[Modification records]
——————

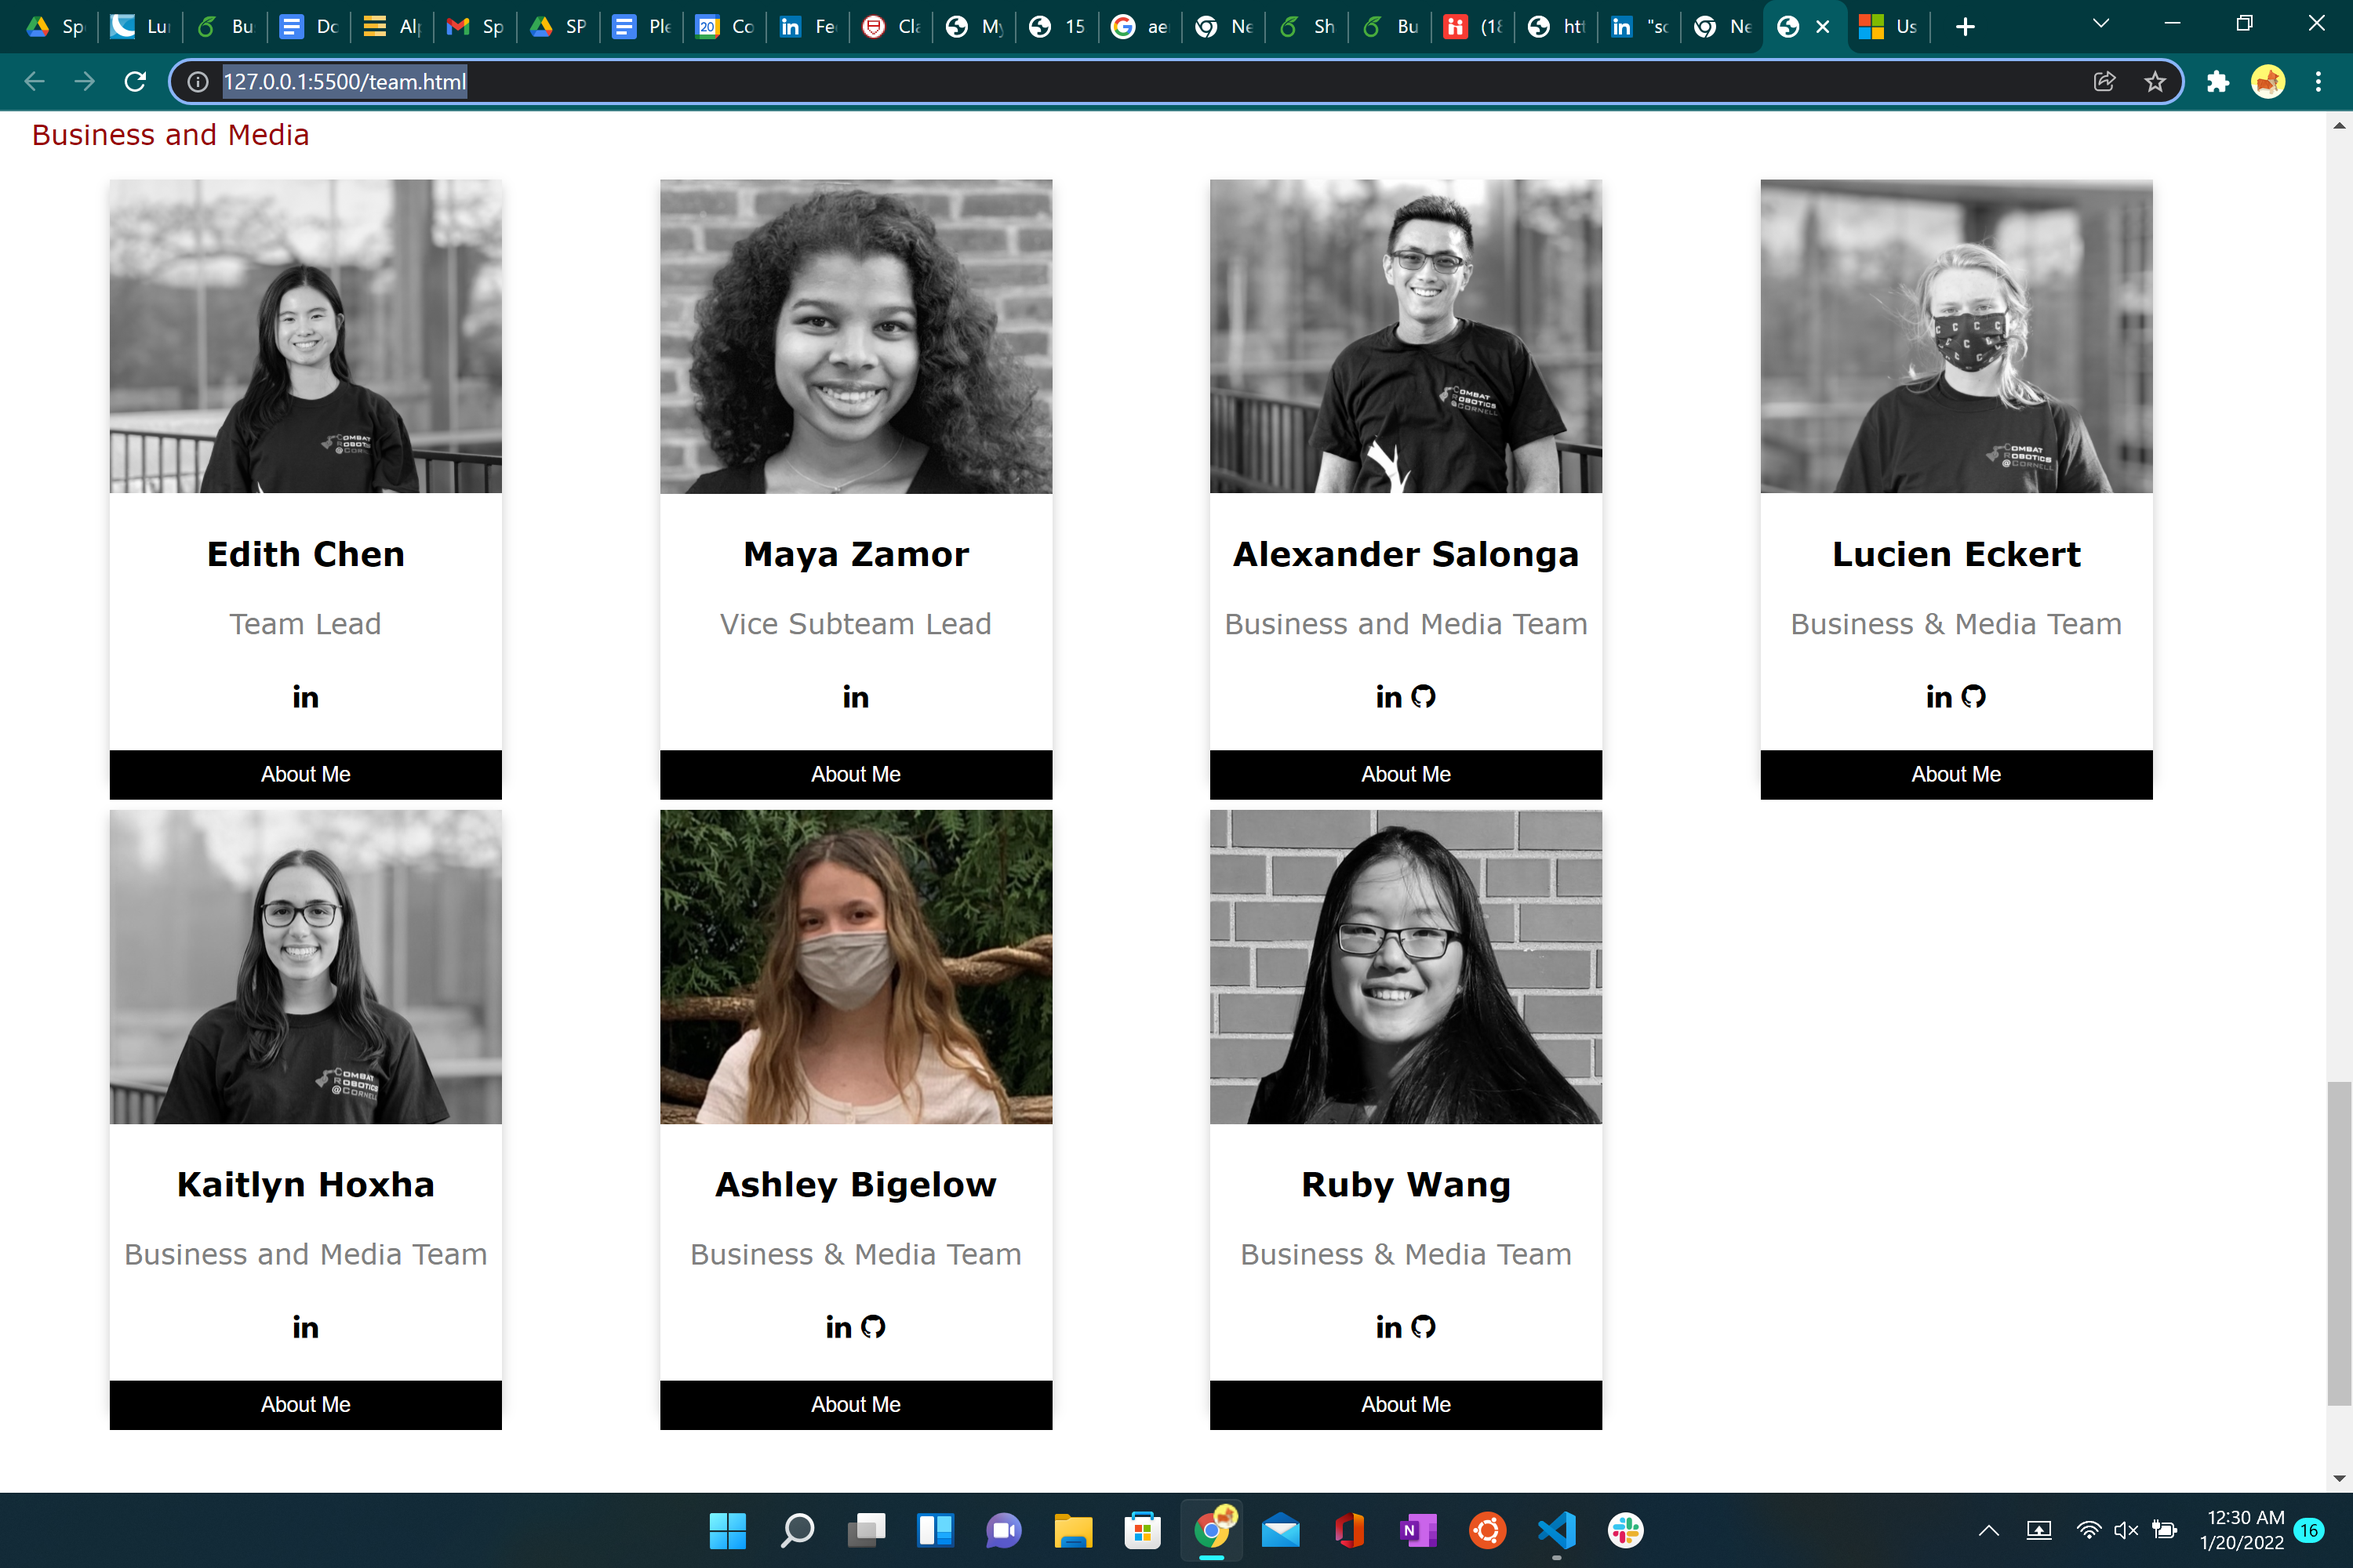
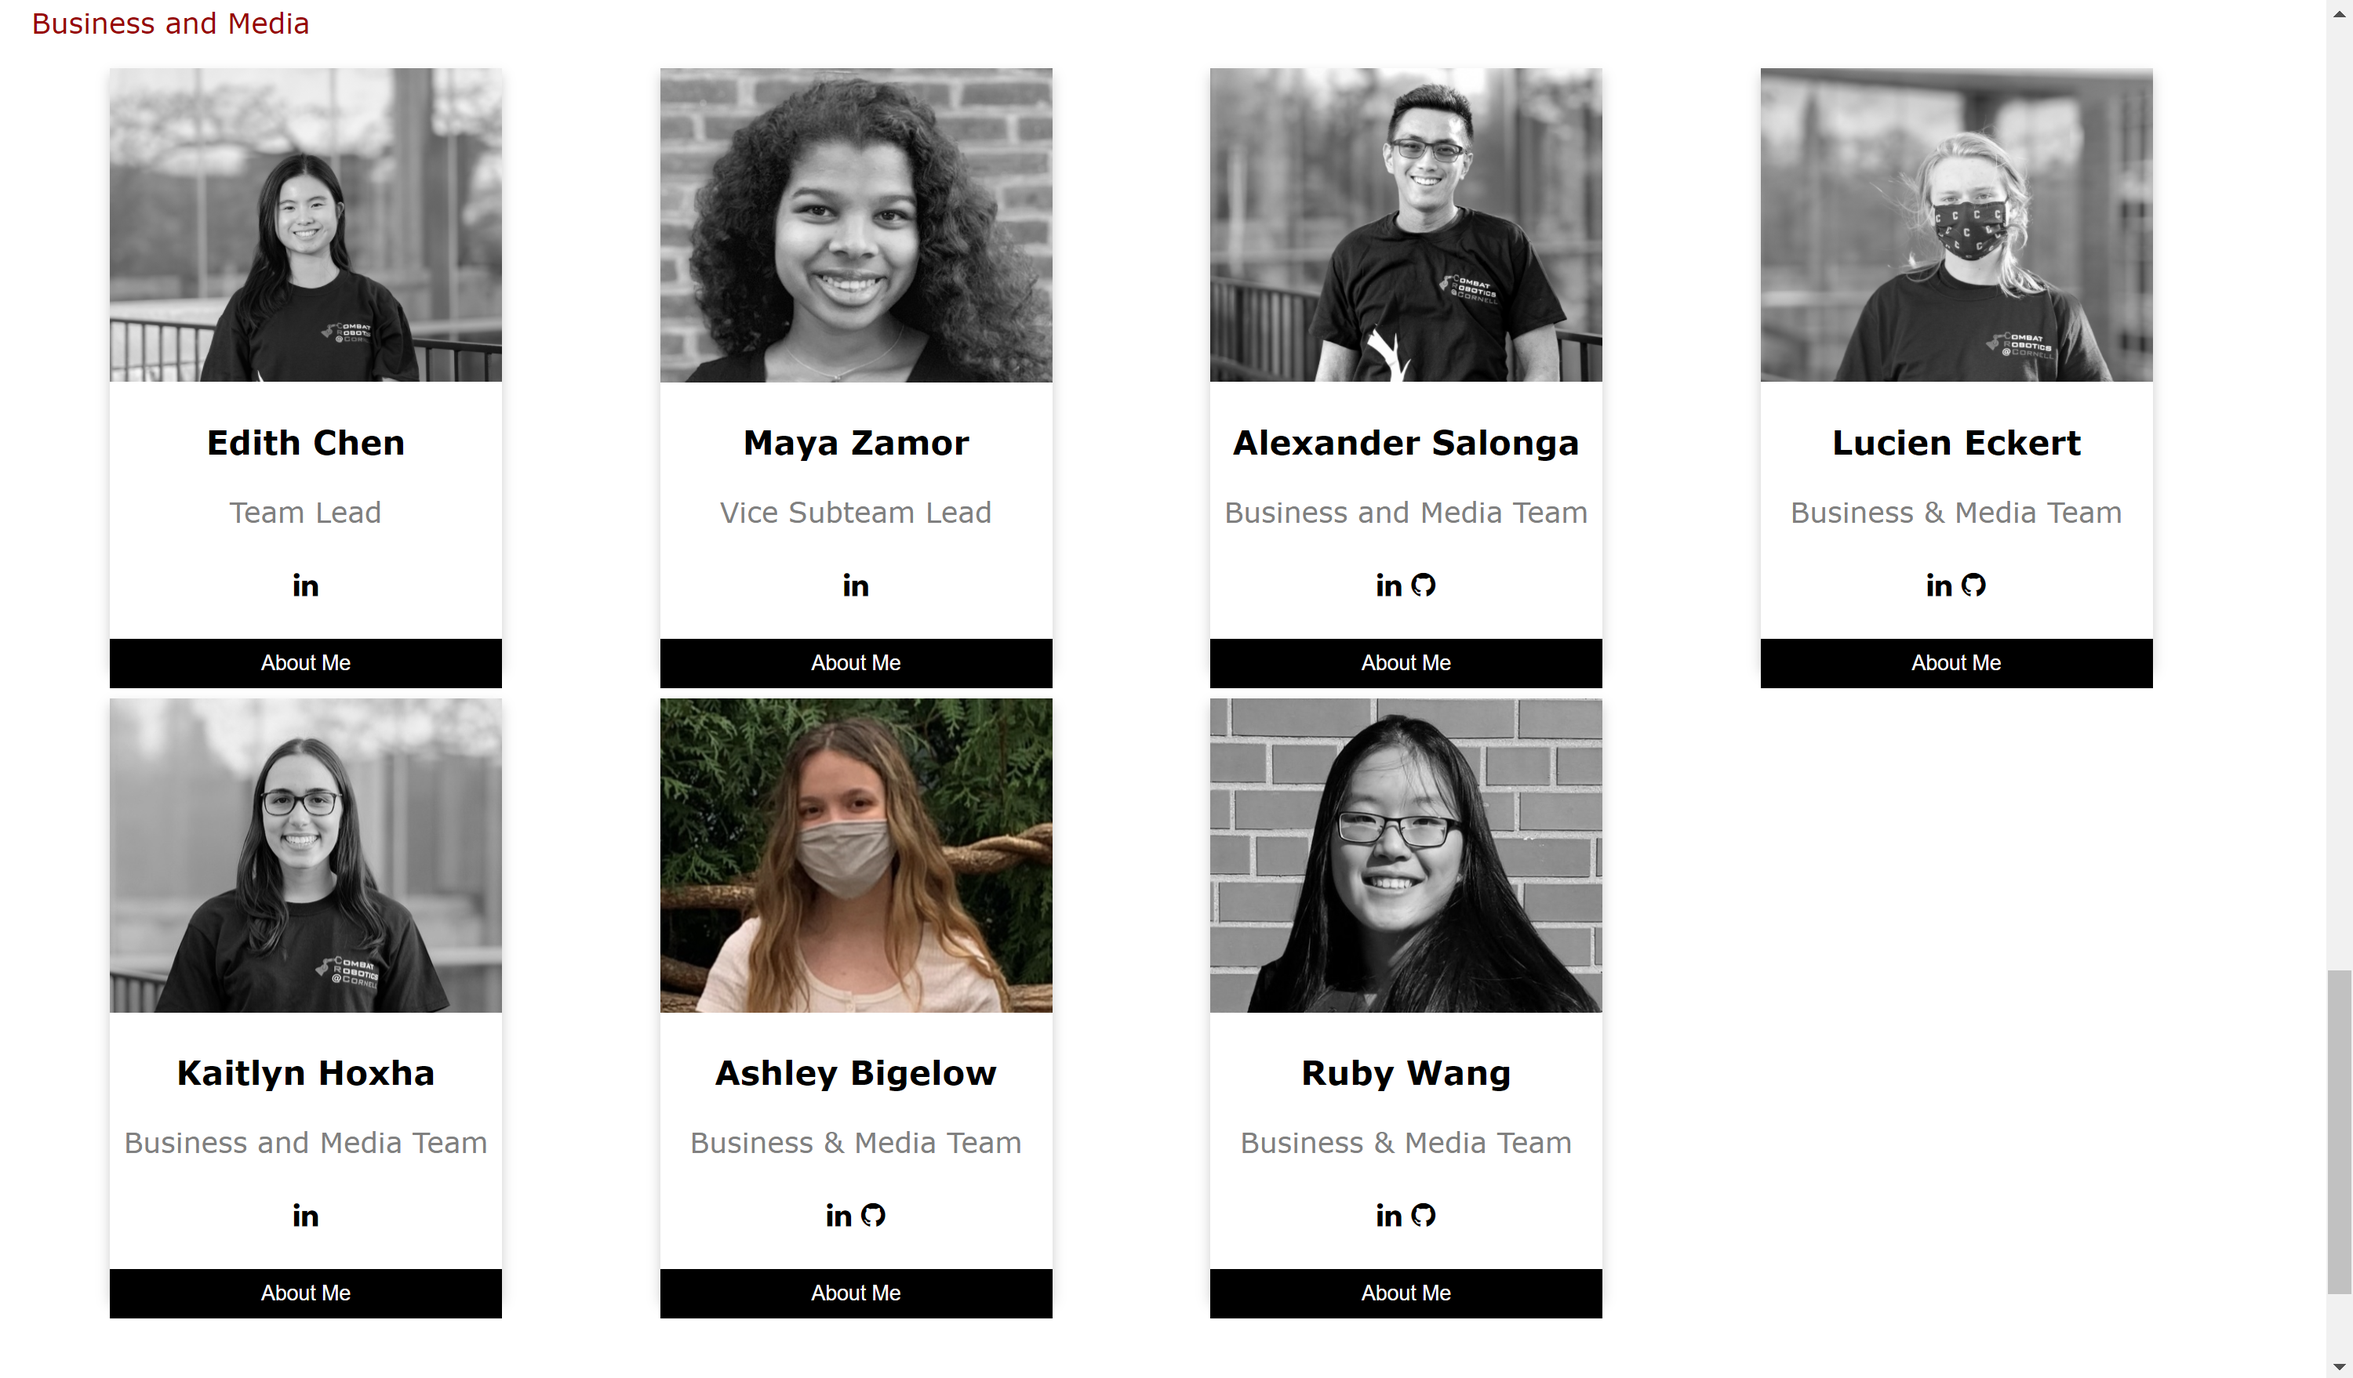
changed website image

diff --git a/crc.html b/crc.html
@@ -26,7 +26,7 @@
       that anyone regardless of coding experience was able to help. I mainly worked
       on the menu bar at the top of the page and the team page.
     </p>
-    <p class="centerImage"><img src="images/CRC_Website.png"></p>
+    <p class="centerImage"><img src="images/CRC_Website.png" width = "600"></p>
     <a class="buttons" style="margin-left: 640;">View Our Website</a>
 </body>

——————

- [WHAT IS REQUIRED]: Pull every line containing "class" from the entries above and copy it.

- [RESPONSE]:
-    <p class="centerImage"><img src="images/CRC_Website.png"></p>
+    <p class="centerImage"><img src="images/CRC_Website.png" width = "600"></p>
     <a class="buttons" style="margin-left: 640;">View Our Website</a>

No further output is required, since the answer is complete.